Dilip Kumar was at the top of his game when he was a part of the industry. And there were, apparently, rumours of a bitter feeling between Dilip Kumar and Raj Kapoor. However speaking to Filmfare, the actor revealed that he was good friends with Raj Kapoor. "Raj and I were like brothers. We were keen football players and I was always welcome at his house in Matunga, like a son of the house. He used to tell me that I should consider acting as a profession. You are so handsome, you can become a star, he’d tell me. I thought it was all right for him to say that because he was the eldest son of the most admired and popular actor of the time, Prithviraj Kapoor.

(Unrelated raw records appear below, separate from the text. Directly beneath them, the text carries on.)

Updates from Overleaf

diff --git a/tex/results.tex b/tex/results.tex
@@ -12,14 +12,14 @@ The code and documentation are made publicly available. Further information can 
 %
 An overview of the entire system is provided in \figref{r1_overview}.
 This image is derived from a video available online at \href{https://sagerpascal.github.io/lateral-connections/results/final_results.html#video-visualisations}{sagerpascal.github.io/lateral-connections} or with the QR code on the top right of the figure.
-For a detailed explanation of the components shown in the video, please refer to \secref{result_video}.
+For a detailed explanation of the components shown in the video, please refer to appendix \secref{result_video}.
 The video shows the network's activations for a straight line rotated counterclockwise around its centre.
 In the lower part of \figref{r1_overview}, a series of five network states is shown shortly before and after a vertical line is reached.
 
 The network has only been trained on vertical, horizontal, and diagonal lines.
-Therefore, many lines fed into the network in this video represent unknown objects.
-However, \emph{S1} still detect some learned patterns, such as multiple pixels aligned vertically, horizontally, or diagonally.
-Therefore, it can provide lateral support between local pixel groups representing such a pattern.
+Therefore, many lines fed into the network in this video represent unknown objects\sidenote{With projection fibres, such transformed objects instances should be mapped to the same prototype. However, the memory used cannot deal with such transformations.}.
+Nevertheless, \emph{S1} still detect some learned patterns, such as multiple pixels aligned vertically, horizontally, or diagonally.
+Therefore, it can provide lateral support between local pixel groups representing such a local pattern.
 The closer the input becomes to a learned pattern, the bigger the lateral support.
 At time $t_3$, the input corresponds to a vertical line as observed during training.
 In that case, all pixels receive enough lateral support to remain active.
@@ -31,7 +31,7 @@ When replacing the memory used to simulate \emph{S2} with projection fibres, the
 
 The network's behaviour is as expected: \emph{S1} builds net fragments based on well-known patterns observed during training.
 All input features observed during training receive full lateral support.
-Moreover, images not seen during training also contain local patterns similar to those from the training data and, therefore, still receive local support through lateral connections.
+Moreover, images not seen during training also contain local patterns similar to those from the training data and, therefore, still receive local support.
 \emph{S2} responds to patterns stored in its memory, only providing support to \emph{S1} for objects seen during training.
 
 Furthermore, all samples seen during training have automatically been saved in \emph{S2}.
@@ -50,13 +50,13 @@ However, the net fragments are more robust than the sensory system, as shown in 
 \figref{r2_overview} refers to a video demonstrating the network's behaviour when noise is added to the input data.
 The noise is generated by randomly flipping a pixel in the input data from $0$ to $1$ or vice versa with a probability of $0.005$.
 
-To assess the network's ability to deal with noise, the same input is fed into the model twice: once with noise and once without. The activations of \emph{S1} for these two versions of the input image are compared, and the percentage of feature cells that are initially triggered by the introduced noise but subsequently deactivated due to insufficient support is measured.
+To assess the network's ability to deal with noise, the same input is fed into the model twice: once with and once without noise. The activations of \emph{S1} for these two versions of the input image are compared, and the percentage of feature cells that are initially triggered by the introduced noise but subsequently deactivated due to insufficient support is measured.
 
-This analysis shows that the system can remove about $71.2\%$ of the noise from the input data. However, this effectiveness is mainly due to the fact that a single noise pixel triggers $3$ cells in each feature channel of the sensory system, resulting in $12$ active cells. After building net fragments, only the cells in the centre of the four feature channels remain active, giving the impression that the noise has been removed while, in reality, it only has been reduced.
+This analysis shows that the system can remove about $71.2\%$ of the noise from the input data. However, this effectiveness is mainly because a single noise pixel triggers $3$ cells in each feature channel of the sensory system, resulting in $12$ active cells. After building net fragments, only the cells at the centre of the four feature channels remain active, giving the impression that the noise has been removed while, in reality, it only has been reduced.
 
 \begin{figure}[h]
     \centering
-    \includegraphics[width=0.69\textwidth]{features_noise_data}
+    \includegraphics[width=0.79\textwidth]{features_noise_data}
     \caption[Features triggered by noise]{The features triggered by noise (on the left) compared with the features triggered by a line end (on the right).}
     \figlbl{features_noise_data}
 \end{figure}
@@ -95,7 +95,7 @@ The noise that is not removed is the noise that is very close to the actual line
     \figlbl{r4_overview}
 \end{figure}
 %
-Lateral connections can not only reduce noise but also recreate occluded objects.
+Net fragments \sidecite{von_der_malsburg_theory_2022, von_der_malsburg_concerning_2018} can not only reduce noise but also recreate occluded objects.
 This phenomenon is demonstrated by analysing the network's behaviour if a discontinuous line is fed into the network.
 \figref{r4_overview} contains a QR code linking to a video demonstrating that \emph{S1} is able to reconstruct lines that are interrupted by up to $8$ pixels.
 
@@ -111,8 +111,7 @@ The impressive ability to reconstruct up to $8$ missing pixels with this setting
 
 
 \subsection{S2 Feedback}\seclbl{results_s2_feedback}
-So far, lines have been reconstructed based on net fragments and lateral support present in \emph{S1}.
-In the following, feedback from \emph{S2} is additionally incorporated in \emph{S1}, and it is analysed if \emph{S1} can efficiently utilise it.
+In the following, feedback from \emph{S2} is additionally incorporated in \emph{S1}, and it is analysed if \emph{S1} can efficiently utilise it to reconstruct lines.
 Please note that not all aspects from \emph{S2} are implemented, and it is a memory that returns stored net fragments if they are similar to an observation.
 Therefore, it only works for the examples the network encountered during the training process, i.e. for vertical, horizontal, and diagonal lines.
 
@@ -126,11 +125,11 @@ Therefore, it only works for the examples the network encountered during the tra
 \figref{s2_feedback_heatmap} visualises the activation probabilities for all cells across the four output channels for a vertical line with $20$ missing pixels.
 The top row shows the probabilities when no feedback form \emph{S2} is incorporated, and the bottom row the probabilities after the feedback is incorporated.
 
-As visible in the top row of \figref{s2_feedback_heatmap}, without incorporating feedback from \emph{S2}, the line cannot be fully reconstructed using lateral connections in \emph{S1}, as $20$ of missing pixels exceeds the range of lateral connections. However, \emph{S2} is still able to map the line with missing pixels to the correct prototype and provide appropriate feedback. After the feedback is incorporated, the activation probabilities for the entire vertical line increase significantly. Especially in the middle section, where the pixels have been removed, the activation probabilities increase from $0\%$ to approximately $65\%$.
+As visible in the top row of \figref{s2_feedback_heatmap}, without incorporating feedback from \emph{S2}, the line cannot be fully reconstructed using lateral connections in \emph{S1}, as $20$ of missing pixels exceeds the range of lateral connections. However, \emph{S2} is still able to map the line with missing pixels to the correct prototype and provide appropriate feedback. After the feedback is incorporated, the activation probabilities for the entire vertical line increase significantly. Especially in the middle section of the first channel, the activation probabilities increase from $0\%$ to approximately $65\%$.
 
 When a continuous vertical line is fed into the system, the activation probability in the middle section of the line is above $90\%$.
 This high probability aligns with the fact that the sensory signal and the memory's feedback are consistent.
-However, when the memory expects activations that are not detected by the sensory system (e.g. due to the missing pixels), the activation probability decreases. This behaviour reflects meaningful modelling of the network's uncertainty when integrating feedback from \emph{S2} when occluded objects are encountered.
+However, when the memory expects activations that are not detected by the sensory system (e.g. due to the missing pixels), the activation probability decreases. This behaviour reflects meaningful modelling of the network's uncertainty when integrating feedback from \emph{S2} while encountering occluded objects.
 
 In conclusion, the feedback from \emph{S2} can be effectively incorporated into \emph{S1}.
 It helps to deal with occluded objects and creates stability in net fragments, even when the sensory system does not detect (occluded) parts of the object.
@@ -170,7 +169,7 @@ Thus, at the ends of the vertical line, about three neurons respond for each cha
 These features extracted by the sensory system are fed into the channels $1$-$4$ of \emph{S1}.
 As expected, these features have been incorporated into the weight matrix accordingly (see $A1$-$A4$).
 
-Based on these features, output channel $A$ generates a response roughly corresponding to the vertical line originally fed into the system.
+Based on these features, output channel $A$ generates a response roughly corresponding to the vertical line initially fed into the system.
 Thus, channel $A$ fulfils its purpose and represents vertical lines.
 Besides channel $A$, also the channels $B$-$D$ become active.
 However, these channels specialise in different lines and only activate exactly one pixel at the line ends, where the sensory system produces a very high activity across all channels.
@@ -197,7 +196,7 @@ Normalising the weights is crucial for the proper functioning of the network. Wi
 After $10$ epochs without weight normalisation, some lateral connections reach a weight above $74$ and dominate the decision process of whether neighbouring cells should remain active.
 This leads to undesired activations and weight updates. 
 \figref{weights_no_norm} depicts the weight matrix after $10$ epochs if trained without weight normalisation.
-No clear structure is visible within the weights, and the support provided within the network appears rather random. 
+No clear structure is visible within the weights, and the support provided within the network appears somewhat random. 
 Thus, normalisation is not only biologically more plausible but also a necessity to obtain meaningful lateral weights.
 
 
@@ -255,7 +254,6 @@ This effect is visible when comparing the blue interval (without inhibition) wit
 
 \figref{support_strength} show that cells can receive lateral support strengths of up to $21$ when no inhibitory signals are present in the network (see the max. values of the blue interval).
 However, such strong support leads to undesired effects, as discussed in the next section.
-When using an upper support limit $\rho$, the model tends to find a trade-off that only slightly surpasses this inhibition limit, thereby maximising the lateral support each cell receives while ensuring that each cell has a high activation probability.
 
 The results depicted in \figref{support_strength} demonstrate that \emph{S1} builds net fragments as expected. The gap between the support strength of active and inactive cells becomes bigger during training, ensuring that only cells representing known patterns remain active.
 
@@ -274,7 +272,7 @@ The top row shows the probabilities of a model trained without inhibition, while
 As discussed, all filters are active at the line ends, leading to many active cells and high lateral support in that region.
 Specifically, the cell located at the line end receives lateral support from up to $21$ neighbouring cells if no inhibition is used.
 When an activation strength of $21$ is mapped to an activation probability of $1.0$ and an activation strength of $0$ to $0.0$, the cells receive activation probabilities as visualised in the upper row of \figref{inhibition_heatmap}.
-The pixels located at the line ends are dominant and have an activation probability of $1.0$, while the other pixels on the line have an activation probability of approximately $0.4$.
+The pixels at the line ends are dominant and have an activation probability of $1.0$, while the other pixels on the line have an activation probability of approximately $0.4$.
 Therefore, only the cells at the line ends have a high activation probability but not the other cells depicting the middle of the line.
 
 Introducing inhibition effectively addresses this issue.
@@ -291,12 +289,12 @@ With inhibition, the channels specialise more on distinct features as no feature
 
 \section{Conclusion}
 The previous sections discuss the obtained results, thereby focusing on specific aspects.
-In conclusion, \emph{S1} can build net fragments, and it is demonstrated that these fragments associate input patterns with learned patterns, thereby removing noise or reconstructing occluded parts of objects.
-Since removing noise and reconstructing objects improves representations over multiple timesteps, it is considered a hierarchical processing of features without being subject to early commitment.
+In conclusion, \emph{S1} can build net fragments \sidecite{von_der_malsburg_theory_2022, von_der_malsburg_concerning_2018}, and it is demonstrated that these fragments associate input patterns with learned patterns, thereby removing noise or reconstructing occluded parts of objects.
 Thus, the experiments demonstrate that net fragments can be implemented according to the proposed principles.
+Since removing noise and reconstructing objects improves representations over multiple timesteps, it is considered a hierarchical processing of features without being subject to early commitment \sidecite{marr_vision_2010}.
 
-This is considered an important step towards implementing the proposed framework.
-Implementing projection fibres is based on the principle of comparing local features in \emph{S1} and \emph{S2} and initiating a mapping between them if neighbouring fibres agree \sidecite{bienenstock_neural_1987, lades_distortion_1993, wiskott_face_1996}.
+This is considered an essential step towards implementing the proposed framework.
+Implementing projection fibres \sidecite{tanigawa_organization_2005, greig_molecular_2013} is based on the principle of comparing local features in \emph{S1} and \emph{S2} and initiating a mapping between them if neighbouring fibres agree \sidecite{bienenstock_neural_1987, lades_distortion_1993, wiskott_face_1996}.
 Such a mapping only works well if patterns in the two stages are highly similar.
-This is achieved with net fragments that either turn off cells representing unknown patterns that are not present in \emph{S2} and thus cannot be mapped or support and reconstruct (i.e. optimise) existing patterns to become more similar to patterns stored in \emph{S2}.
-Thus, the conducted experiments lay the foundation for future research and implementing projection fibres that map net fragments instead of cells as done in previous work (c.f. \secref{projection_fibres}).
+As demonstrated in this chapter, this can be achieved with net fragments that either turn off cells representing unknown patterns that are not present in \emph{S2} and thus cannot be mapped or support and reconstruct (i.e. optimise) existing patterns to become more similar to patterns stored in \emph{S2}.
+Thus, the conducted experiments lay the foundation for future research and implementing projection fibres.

Talent was in his genes. As for me, I didn’t know anything about acting and I was painfully shy chap. As destiny would have it, some years later, it gave us both much happiness to be in the same profession. It did not bother us at all that the media was writing about our so-called rivalry because we knew what we felt for each other and how deeply we cared for each other’s well-being and success." 


Dilip Kumar was very popular for the tragic roles in films like Devdas. While he has been lauded for it, the actor actually seemed to have felt very stressed. In an interview with Filmfare, Dilip Kumar said, "I was doing tragedy at a young age. Renowned tragedians like Sir John Gielgud and Sir Laurence Olivier played tragic roles at a later age. They were in their 30s when they achieved glory for their tragic roles. I was in my 20s. It had a telling impact on my personality. Not just Devdas, but roles in other films as well. I tried my best to shed the morbid outlook that was seizing me. I was advised to take help of a drama coach in England who was also a counselor. He advised me to try comedy, which would give me relief and also bring the much needed variety to my acting."